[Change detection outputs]
# # # #
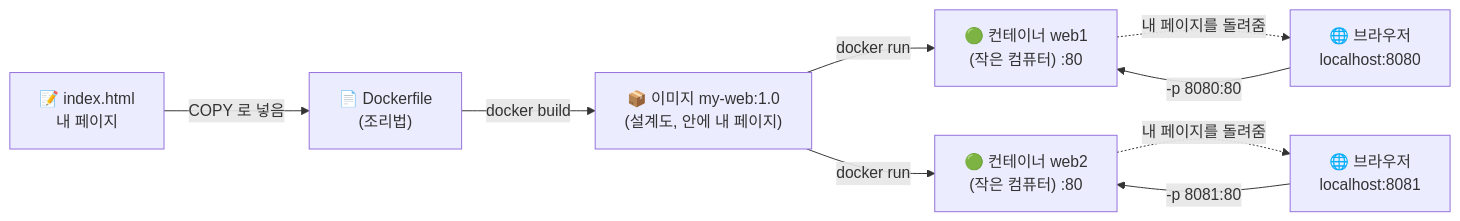
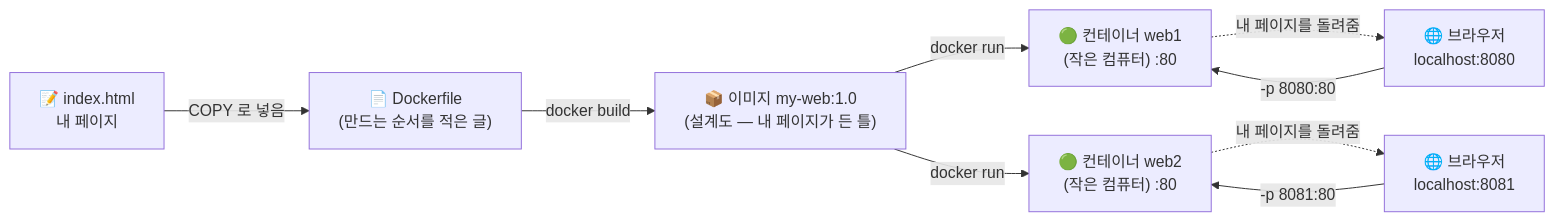
The diagram in README.md (011cyon-dot/ia-codyssey), drawn with Mermaid before and after one commit. The commit also changed 1 other file, not shown here.

Commit message:
E1-1: 그림의 '조리법' 비유를 쉬운 말로

````diff
--- a/README.md
+++ b/README.md
@@ -42,11 +42,11 @@
 ```mermaid
 flowchart LR
-    H["📝 index.html<br/>내 페이지"] -->|"COPY 로 넣음"| A["📄 Dockerfile<br/>(조리법)"]
-    A -->|docker build| B["📦 이미지 my-web:1.0<br/>(설계도, 안에 내 페이지)"]
+    H["📝 index.html<br/>내 페이지"] -->|"COPY 로 넣음"| A["📄 Dockerfile<br/>(만드는 순서를 적은 글)"]
+    A -->|docker build| B["📦 이미지 my-web:1.0<br/>(설계도 — 내 페이지가 든 틀)"]
     B -->|docker run| C["🟢 컨테이너 web1<br/>(작은 컴퓨터) :80"]
     B -->|docker run| D["🟢 컨테이너 web2<br/>(작은 컴퓨터) :80"]
     E["🌐 브라우저<br/>localhost:8080"] -->|"-p 8080:80"| C
     F["🌐 브라우저<br/>localhost:8081"] -->|"-p 8081:80"| D
     C -.->|"내 페이지를 돌려줌"| E
     D -.->|"내 페이지를 돌려줌"| F
 ```
````
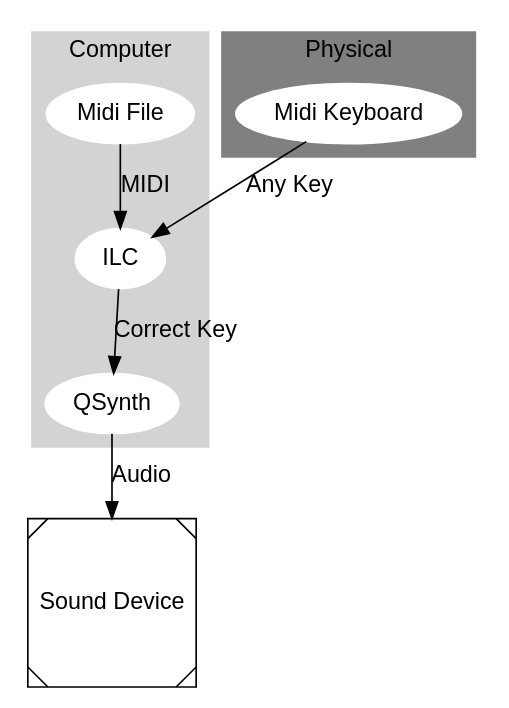
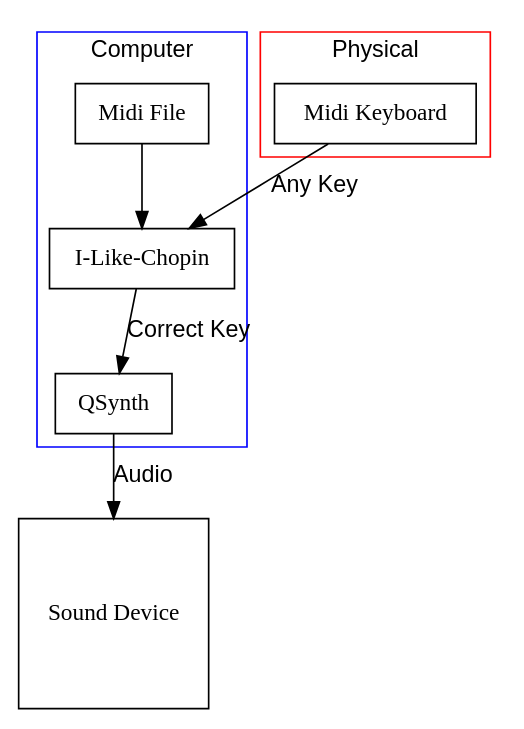
The diagram in ILC.gv (obook/I-like-Chopin), drawn with Graphviz before and after one commit. The commit also changed 1 other file, not shown here.

```diff
--- a/ILC.gv
+++ b/ILC.gv
@@ -1,31 +1,28 @@
-digraph G {
-        fontname="Helvetica,Arial,sans-serif"
-        node [fontname="Helvetica,Arial,sans-serif"]
-        edge [fontname="Helvetica,Arial,sans-serif"]
-        /* layout=neato */
+digraph {
+        splines=false;
+        ranksep=0.5;
+        fontname="Helvetica,Arial,sans-serif";
+        node[shape=box, color=black, style=filled, fillcolor=white];
+        edge [fontname="Helvetica,Arial,sans-serif", color=black];
 
         subgraph cluster_0 {
                 label = "Computer";
-                style=filled;
-                color=lightgrey;
-                node [style=filled,color=white];
-                ILC -> QSynth [label="Correct Key"]
-                {"Midi File"} -> ILC [label="MIDI"]
+                color=blue;
+                MIDIFILE [label="Midi File"];
+                ILC [label="I-Like-Chopin"];
+                QSYNTH [label="QSynth"];
         }
+
+        MIDIFILE -> ILC
+        ILC -> QSYNTH [label="Correct Key"];
 
         subgraph cluster_1 {
                 label = "Physical";
-                style=filled;
-                color=lightgrey;
-                node [style=filled,color=white];
-                {"Midi Keyboard"} -> ILC [label="Any Key"]
-                color=grey
+                color=red;
+                KEYBOARD[label="Midi Keyboard"];
         }
 
-
-        QSynth -> {"Sound Device"} [label="Audio"]
-
-        "Sound Device" [shape=Msquare];
-
-
+        KEYBOARD -> ILC [label="Any Key"];
+        SOUNDEVICE[label="Sound Device", shape=square];
+        QSYNTH -> SOUNDEVICE [label="Audio"];
 }
```
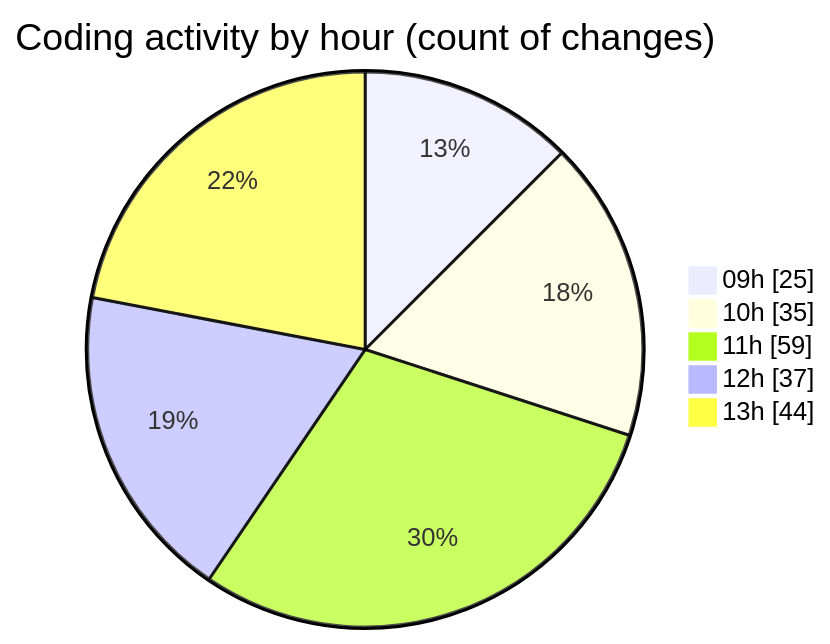
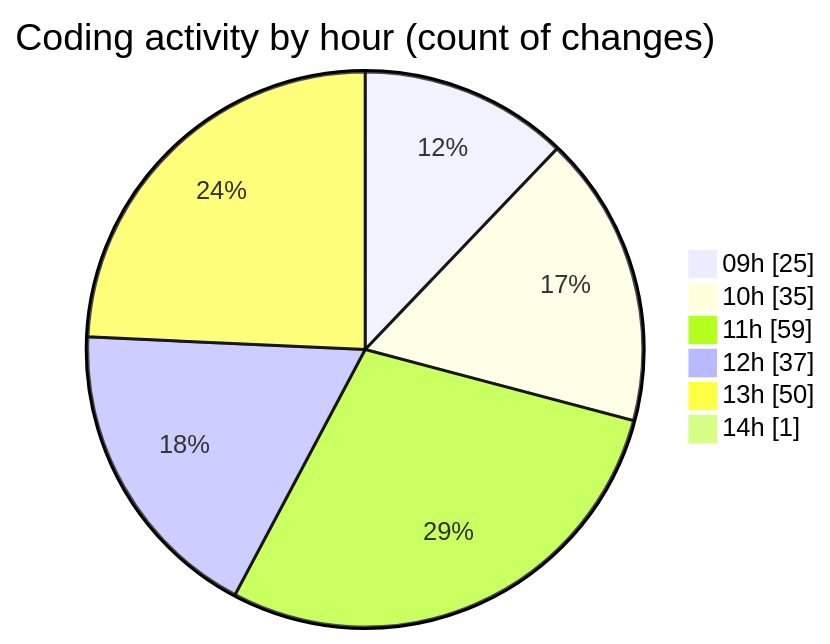
One commit to momahboobian/code-tracking changed the second of 2 diagrams in 2025-08-22/cda/README.md. Above: the diagram before and after it, drawn with Mermaid. The commit also changed other lines of this file and 1 other file, not shown here.

````diff
--- a/2025-08-22/cda/README.md
+++ b/2025-08-22/cda/README.md
@@ -51,9 +51,10 @@
 ```mermaid
 pie showData
 title Coding activity by hour (count of changes)
 "09h" : 25
 "10h" : 35
 "11h" : 59
 "12h" : 37
-"13h" : 44
+"13h" : 50
+"14h" : 1
 ```
````
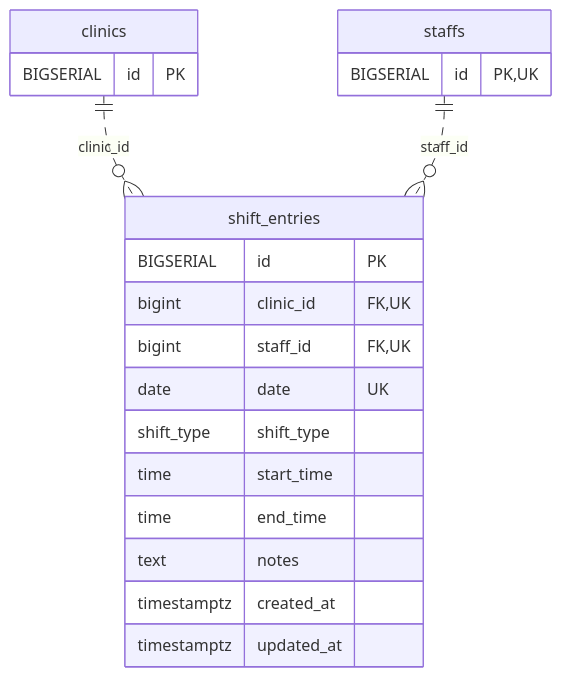
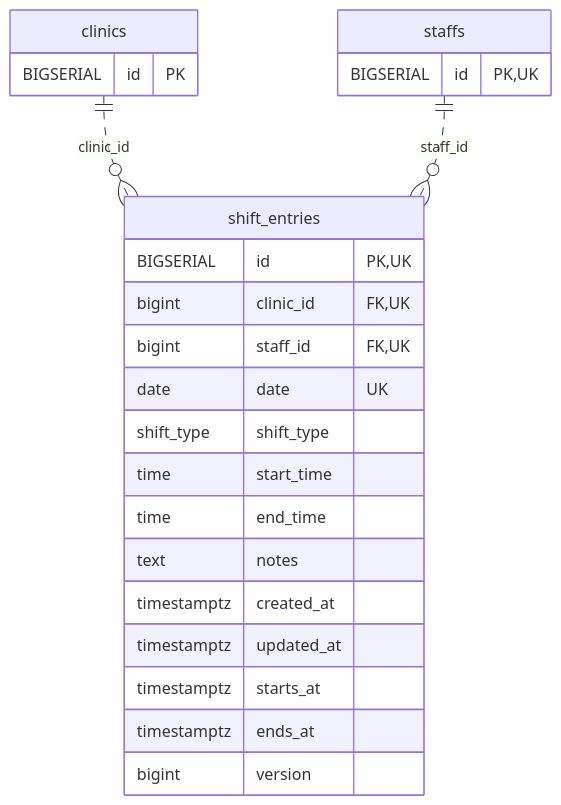
One commit to MinoruSoga/AnimalEkarte changed the diagram in docs/architecture/erd-detail/shift_entries.md. Above: the diagram before and after it, drawn with Mermaid. The commit also changed other lines of this file and 131 other files, not shown here.

````diff
--- a/docs/architecture/erd-detail/shift_entries.md
+++ b/docs/architecture/erd-detail/shift_entries.md
@@ -33,23 +36,26 @@
 ```mermaid
 erDiagram
     shift_entries {
-        BIGSERIAL id PK
+        BIGSERIAL id PK,UK
         bigint clinic_id FK,UK
         bigint staff_id FK,UK
         date date UK
         shift_type shift_type
         time start_time
         time end_time
         text notes
         timestamptz created_at
         timestamptz updated_at
+        timestamptz starts_at
+        timestamptz ends_at
+        bigint version
     }
     clinics {
         BIGSERIAL id PK
     }
     staffs {
         BIGSERIAL id PK,UK
     }
     clinics ||..o{ shift_entries : "clinic_id"
     staffs ||..o{ shift_entries : "staff_id"
 ```
````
# # # #
▶ **Problem statement**
Exact copy, no pictures: please print every record above as written.

▶ **Problem solution**
The diagram in README.md (011cyon-dot/ia-codyssey), drawn with Mermaid before and after one commit. The commit also changed 1 other file, not shown here.

Commit message:
E1-1: 그림의 '조리법' 비유를 쉬운 말로

````diff
--- a/README.md
+++ b/README.md
@@ -42,11 +42,11 @@
 ```mermaid
 flowchart LR
-    H["📝 index.html<br/>내 페이지"] -->|"COPY 로 넣음"| A["📄 Dockerfile<br/>(조리법)"]
-    A -->|docker build| B["📦 이미지 my-web:1.0<br/>(설계도, 안에 내 페이지)"]
+    H["📝 index.html<br/>내 페이지"] -->|"COPY 로 넣음"| A["📄 Dockerfile<br/>(만드는 순서를 적은 글)"]
+    A -->|docker build| B["📦 이미지 my-web:1.0<br/>(설계도 — 내 페이지가 든 틀)"]
     B -->|docker run| C["🟢 컨테이너 web1<br/>(작은 컴퓨터) :80"]
     B -->|docker run| D["🟢 컨테이너 web2<br/>(작은 컴퓨터) :80"]
     E["🌐 브라우저<br/>localhost:8080"] -->|"-p 8080:80"| C
     F["🌐 브라우저<br/>localhost:8081"] -->|"-p 8081:80"| D
     C -.->|"내 페이지를 돌려줌"| E
     D -.->|"내 페이지를 돌려줌"| F
 ```
````
The diagram in ILC.gv (obook/I-like-Chopin), drawn with Graphviz before and after one commit. The commit also changed 1 other file, not shown here.

```diff
--- a/ILC.gv
+++ b/ILC.gv
@@ -1,31 +1,28 @@
-digraph G {
-        fontname="Helvetica,Arial,sans-serif"
-        node [fontname="Helvetica,Arial,sans-serif"]
-        edge [fontname="Helvetica,Arial,sans-serif"]
-        /* layout=neato */
+digraph {
+        splines=false;
+        ranksep=0.5;
+        fontname="Helvetica,Arial,sans-serif";
+        node[shape=box, color=black, style=filled, fillcolor=white];
+        edge [fontname="Helvetica,Arial,sans-serif", color=black];
 
         subgraph cluster_0 {
                 label = "Computer";
-                style=filled;
-                color=lightgrey;
-                node [style=filled,color=white];
-                ILC -> QSynth [label="Correct Key"]
-                {"Midi File"} -> ILC [label="MIDI"]
+                color=blue;
+                MIDIFILE [label="Midi File"];
+                ILC [label="I-Like-Chopin"];
+                QSYNTH [label="QSynth"];
         }
+
+        MIDIFILE -> ILC
+        ILC -> QSYNTH [label="Correct Key"];
 
         subgraph cluster_1 {
                 label = "Physical";
-                style=filled;
-                color=lightgrey;
-                node [style=filled,color=white];
-                {"Midi Keyboard"} -> ILC [label="Any Key"]
-                color=grey
+                color=red;
+                KEYBOARD[label="Midi Keyboard"];
         }
 
-
-        QSynth -> {"Sound Device"} [label="Audio"]
-
-        "Sound Device" [shape=Msquare];
-
-
+        KEYBOARD -> ILC [label="Any Key"];
+        SOUNDEVICE[label="Sound Device", shape=square];
+        QSYNTH -> SOUNDEVICE [label="Audio"];
 }
```
One commit to momahboobian/code-tracking changed the second of 2 diagrams in 2025-08-22/cda/README.md. Above: the diagram before and after it, drawn with Mermaid. The commit also changed other lines of this file and 1 other file, not shown here.

````diff
--- a/2025-08-22/cda/README.md
+++ b/2025-08-22/cda/README.md
@@ -51,9 +51,10 @@
 ```mermaid
 pie showData
 title Coding activity by hour (count of changes)
 "09h" : 25
 "10h" : 35
 "11h" : 59
 "12h" : 37
-"13h" : 44
+"13h" : 50
+"14h" : 1
 ```
````
One commit to MinoruSoga/AnimalEkarte changed the diagram in docs/architecture/erd-detail/shift_entries.md. Above: the diagram before and after it, drawn with Mermaid. The commit also changed other lines of this file and 131 other files, not shown here.

````diff
--- a/docs/architecture/erd-detail/shift_entries.md
+++ b/docs/architecture/erd-detail/shift_entries.md
@@ -33,23 +36,26 @@
 ```mermaid
 erDiagram
     shift_entries {
-        BIGSERIAL id PK
+        BIGSERIAL id PK,UK
         bigint clinic_id FK,UK
         bigint staff_id FK,UK
         date date UK
         shift_type shift_type
         time start_time
         time end_time
         text notes
         timestamptz created_at
         timestamptz updated_at
+        timestamptz starts_at
+        timestamptz ends_at
+        bigint version
     }
     clinics {
         BIGSERIAL id PK
     }
     staffs {
         BIGSERIAL id PK,UK
     }
     clinics ||..o{ shift_entries : "clinic_id"
     staffs ||..o{ shift_entries : "staff_id"
 ```
````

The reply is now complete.